**Record excerpts**
=== Section Start ===

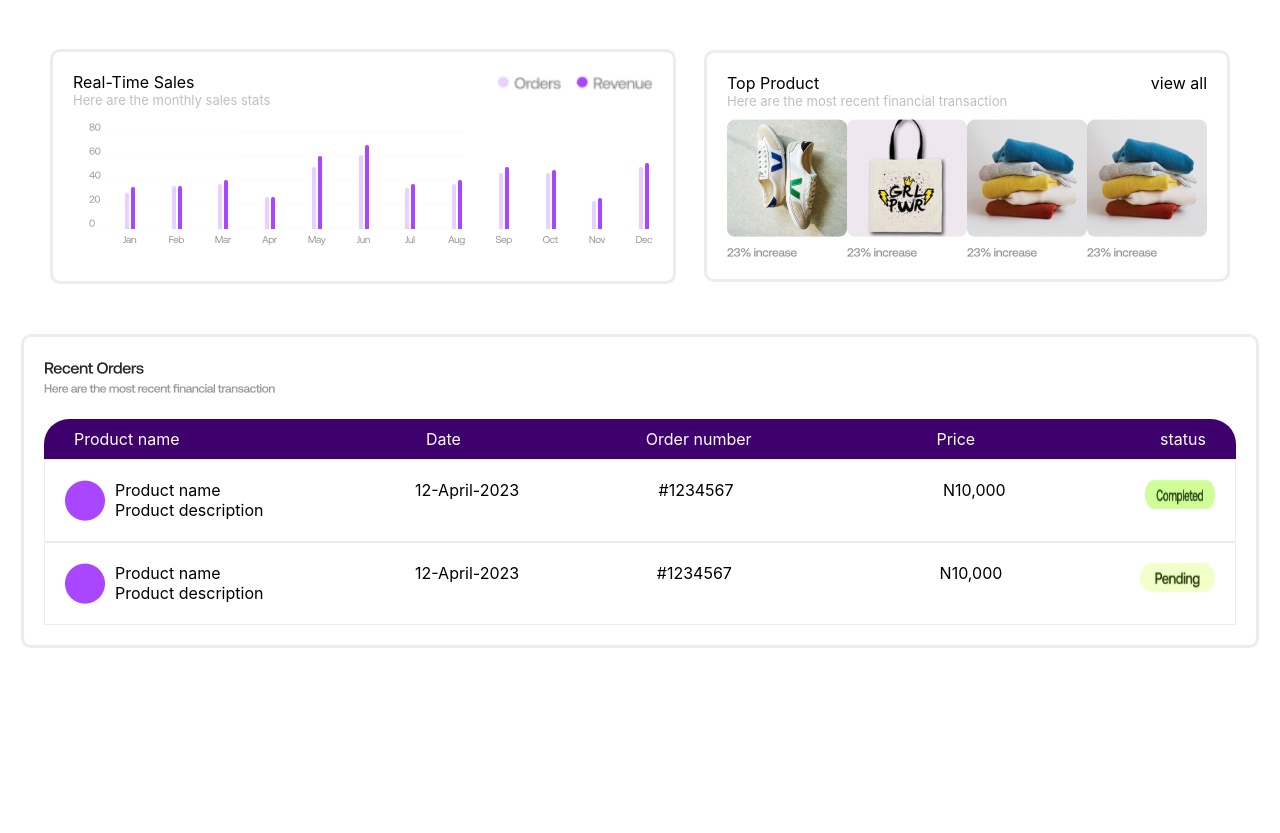
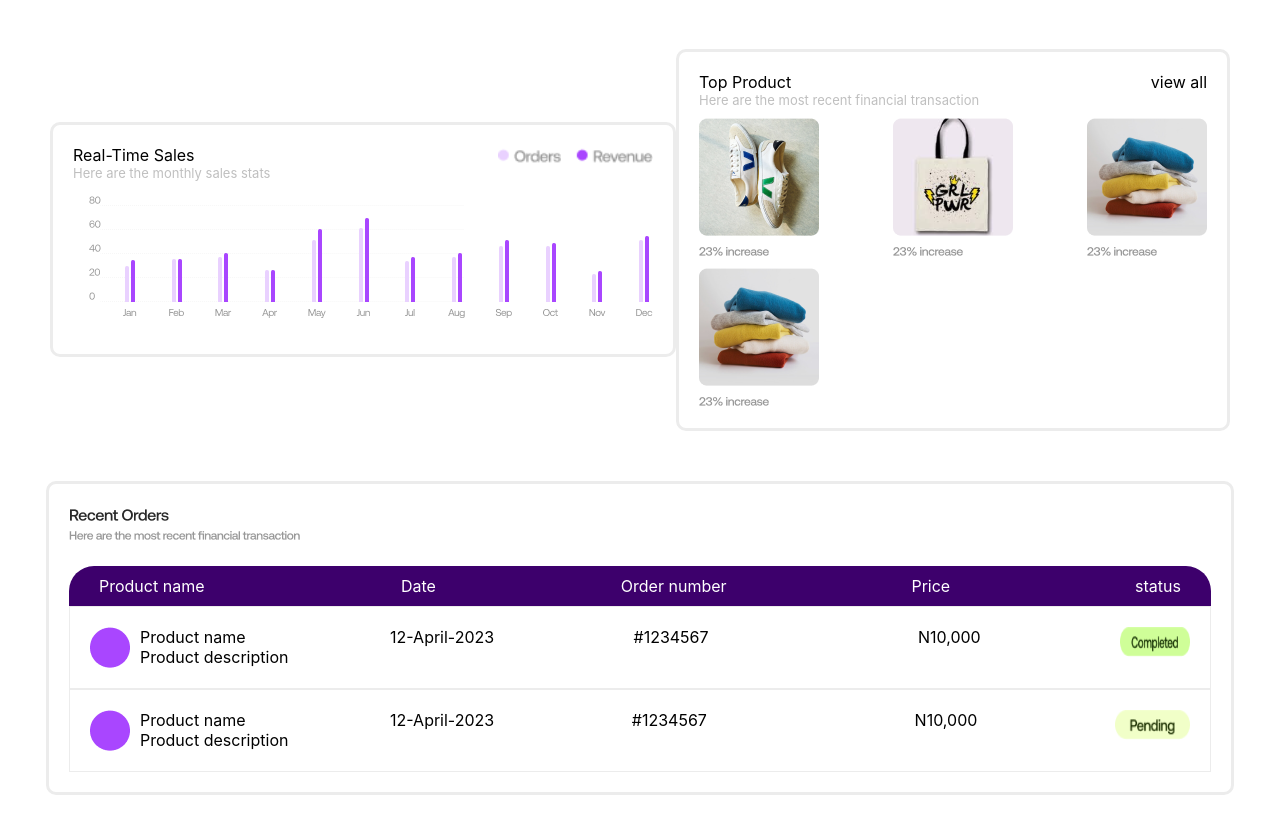
Before and after one commit to RoguePetz/Swiphr-Test-app, a React (Create React App) app: page / in a window 1280 px wide. Shown: the part 814-1647 px from the top of the page. Before the commit the page ends 1562 px from the top, so only its background shows below. Built offline with nearby package versions, Linux system fonts and the light colour scheme; a web font is replaced by a local one.

Commit message:
finished

```diff
--- a/src/components/dash_comp.js
+++ b/src/components/dash_comp.js
@@ -89,7 +89,7 @@ const DashC = () => {
                                 </div>
                                 <label>view all</label>
                             </div>
-                            <div style={{marginTop:'10px',display:'flex',flexWrap:'wrap', justifyContent:'space-between'}}>
+                            <div style={{marginTop:'10px',display:'flex',flexWrap:'wrap', justifyContent:'space-between',gap:'10px'}}>
                                 <img src={product1} />
                                 <img src={product2} />
                                 <img src={product3} />
@@ -120,7 +120,7 @@ const DashC = () => {
                                             <img src={pimg} />
                                             <div style={{display:'flex',flexDirection:'column',paddingRight:'100px'}}>
                                                 <label>Product name</label>
-                                                <label style={{width:'200px'}}>Product description</label>
+                                                <label style={{width:'150px'}}>Product description</label>
                                             </div>
                                         </div>
                                             <div className='twidth' style={{display:'flex',justifyContent:'space-between'}} >
```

=== Section End ===

**Problem statement**
Which lines of the data include the string "style"? Copy each of them.

**Answer**
-                            <div style={{marginTop:'10px',display:'flex',flexWrap:'wrap', justifyContent:'space-between'}}>
+                            <div style={{marginTop:'10px',display:'flex',flexWrap:'wrap', justifyContent:'space-between',gap:'10px'}}>
                                             <div style={{display:'flex',flexDirection:'column',paddingRight:'100px'}}>
-                                                <label style={{width:'200px'}}>Product description</label>
+                                                <label style={{width:'150px'}}>Product description</label>
                                             <div className='twidth' style={{display:'flex',justifyContent:'space-between'}} >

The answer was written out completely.